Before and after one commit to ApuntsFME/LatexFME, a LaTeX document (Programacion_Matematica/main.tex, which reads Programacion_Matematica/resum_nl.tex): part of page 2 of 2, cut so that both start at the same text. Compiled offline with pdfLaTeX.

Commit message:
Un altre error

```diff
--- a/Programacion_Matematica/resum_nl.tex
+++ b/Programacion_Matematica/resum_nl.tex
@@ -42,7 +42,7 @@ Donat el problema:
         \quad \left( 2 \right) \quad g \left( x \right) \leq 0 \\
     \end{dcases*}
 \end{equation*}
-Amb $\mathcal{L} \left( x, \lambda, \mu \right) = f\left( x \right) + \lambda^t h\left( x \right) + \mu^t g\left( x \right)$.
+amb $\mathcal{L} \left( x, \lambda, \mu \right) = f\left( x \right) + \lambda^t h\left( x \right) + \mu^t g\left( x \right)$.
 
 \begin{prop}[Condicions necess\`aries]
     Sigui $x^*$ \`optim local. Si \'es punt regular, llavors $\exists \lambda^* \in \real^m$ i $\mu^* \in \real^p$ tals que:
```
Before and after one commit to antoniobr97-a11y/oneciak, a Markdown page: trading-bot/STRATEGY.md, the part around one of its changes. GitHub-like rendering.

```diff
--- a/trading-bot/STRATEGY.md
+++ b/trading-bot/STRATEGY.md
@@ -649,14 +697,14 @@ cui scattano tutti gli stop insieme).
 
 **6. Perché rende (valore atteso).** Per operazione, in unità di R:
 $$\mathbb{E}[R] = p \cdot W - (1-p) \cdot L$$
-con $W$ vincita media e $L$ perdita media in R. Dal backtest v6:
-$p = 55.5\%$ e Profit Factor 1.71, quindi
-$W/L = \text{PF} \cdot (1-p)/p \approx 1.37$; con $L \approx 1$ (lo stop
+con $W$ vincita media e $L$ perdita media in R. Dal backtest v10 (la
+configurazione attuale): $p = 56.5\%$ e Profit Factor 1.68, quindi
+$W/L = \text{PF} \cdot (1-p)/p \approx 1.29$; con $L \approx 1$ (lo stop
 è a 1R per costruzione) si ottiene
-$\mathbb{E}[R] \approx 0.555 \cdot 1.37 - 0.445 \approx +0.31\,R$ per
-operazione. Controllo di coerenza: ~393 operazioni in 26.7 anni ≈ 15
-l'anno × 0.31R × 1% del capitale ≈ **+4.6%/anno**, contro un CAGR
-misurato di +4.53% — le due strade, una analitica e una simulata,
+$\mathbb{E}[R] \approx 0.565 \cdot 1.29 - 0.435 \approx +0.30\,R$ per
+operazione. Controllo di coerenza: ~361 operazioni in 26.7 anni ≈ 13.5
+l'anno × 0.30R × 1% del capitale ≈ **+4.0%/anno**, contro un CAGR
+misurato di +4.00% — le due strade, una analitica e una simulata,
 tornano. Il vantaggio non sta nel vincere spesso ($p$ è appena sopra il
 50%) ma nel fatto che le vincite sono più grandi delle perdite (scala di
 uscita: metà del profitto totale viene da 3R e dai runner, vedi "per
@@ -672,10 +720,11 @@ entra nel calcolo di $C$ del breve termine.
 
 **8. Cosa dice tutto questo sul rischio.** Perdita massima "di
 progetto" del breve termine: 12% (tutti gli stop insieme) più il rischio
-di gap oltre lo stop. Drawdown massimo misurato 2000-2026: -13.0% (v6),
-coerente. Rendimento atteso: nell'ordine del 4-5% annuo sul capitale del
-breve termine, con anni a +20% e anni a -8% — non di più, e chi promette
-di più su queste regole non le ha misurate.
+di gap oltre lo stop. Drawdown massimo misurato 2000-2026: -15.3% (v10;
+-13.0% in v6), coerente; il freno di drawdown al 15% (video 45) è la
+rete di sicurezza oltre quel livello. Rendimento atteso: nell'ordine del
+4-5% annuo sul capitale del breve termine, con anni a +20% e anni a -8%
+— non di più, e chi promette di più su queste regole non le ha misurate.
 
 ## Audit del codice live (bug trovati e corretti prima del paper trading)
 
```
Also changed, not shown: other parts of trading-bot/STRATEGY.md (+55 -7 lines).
----------
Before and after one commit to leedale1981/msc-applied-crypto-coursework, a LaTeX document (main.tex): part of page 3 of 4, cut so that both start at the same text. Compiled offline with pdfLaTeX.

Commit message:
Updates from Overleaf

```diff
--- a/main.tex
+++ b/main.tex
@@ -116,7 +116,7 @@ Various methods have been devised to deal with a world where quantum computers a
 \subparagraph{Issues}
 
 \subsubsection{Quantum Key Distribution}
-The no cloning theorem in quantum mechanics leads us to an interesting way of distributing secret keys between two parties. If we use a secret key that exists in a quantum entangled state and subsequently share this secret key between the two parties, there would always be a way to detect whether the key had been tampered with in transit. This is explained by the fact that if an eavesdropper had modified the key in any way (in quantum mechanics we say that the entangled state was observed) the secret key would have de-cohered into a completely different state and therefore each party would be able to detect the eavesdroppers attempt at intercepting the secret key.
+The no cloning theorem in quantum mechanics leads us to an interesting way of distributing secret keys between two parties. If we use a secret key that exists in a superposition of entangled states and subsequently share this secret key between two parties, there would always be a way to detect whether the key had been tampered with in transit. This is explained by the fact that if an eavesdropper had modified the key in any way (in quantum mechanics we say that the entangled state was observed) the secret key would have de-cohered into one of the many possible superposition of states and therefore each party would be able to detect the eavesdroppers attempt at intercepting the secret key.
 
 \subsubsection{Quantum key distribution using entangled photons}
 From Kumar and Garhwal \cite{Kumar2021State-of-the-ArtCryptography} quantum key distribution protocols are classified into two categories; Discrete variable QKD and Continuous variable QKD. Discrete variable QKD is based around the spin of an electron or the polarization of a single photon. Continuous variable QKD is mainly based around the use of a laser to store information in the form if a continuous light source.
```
----------
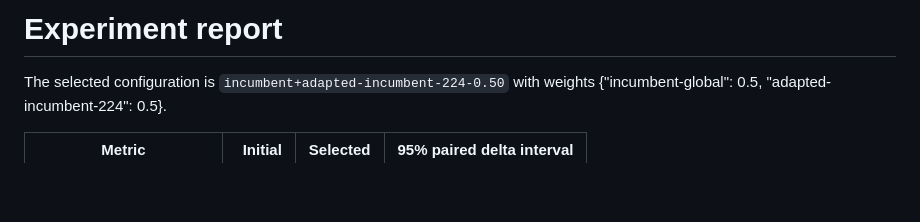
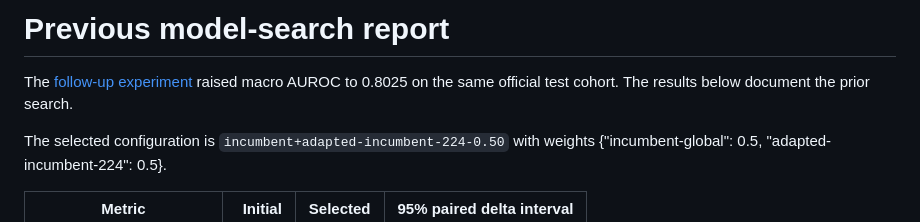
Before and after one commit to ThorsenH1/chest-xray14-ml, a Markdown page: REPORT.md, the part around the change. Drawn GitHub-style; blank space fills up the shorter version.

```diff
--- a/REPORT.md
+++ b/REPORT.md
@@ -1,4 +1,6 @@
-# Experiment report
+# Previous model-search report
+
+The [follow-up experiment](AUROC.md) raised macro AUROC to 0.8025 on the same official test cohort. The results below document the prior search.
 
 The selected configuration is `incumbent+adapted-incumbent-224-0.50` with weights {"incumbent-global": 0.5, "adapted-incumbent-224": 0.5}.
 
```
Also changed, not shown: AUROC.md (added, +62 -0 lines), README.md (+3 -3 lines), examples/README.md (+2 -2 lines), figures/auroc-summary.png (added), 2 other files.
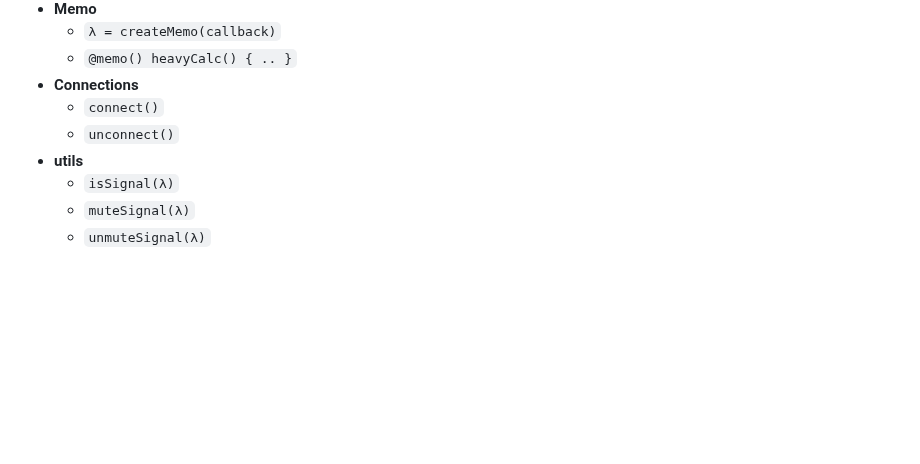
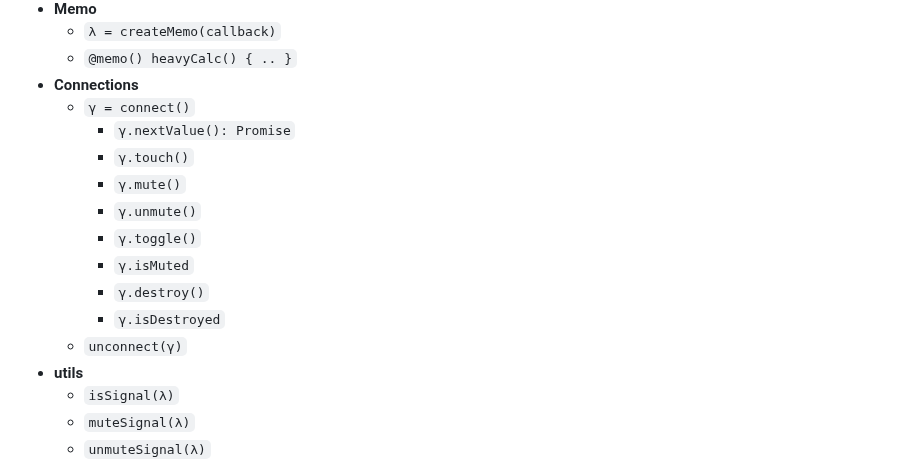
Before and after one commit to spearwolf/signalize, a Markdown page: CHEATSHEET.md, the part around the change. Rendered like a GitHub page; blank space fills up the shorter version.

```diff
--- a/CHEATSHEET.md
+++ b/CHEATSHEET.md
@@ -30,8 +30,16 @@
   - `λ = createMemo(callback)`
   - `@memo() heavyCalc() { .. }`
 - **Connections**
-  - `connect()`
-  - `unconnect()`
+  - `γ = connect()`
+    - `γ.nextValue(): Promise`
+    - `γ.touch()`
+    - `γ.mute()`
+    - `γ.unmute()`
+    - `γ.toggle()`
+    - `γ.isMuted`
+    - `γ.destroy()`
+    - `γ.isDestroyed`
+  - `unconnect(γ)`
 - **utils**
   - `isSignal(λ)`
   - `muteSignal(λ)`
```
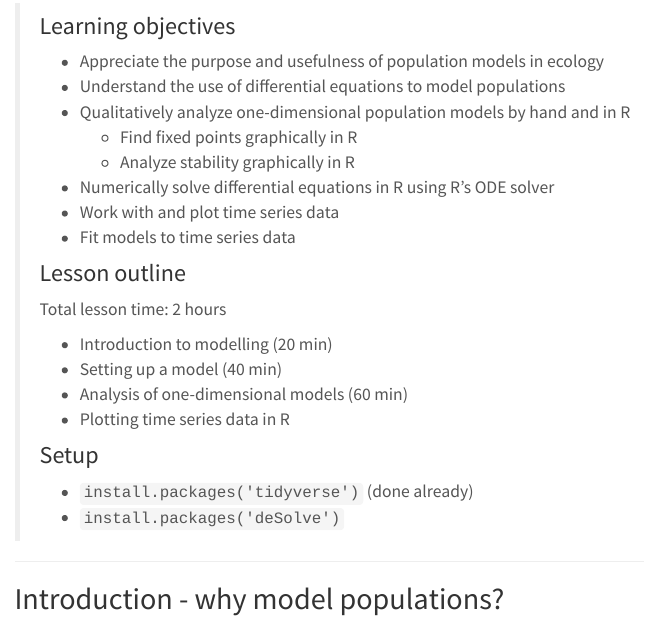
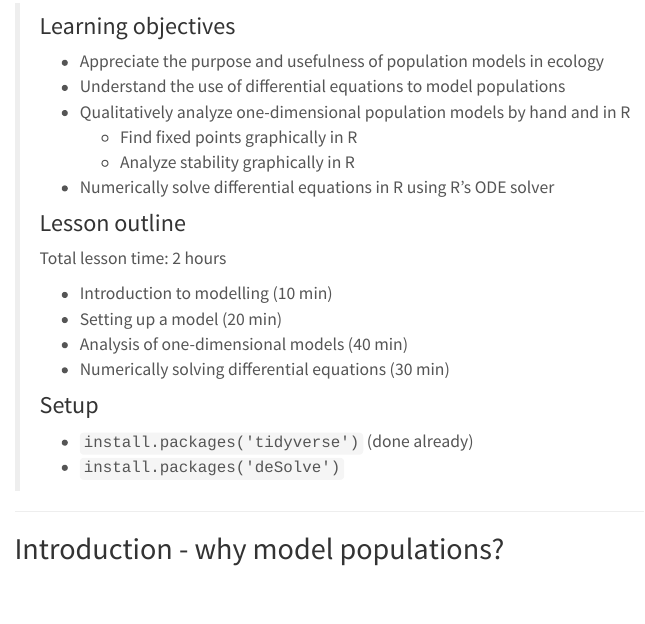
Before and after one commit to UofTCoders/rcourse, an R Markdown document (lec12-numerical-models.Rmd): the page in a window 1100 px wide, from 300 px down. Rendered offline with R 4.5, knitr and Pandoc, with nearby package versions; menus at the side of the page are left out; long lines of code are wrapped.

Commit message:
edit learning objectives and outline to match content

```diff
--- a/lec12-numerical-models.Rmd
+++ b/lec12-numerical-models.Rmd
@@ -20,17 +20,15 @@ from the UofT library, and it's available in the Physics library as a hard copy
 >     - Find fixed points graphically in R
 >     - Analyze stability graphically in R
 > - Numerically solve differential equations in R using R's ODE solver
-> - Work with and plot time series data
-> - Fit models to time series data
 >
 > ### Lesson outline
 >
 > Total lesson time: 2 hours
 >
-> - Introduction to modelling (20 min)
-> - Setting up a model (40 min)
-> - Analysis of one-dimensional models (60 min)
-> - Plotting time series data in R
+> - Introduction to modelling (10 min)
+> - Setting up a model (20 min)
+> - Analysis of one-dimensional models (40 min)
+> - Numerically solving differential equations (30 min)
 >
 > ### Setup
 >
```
----------
ASSIGNMENT
In the records, locate each line holding the string "cdot" and copy it.

EXPECTED ANSWER
 $$\mathbb{E}[R] = p \cdot W - (1-p) \cdot L$$
-$W/L = \text{PF} \cdot (1-p)/p \approx 1.37$; con $L \approx 1$ (lo stop
+$W/L = \text{PF} \cdot (1-p)/p \approx 1.29$; con $L \approx 1$ (lo stop
-$\mathbb{E}[R] \approx 0.555 \cdot 1.37 - 0.445 \approx +0.31\,R$ per
+$\mathbb{E}[R] \approx 0.565 \cdot 1.29 - 0.435 \approx +0.30\,R$ per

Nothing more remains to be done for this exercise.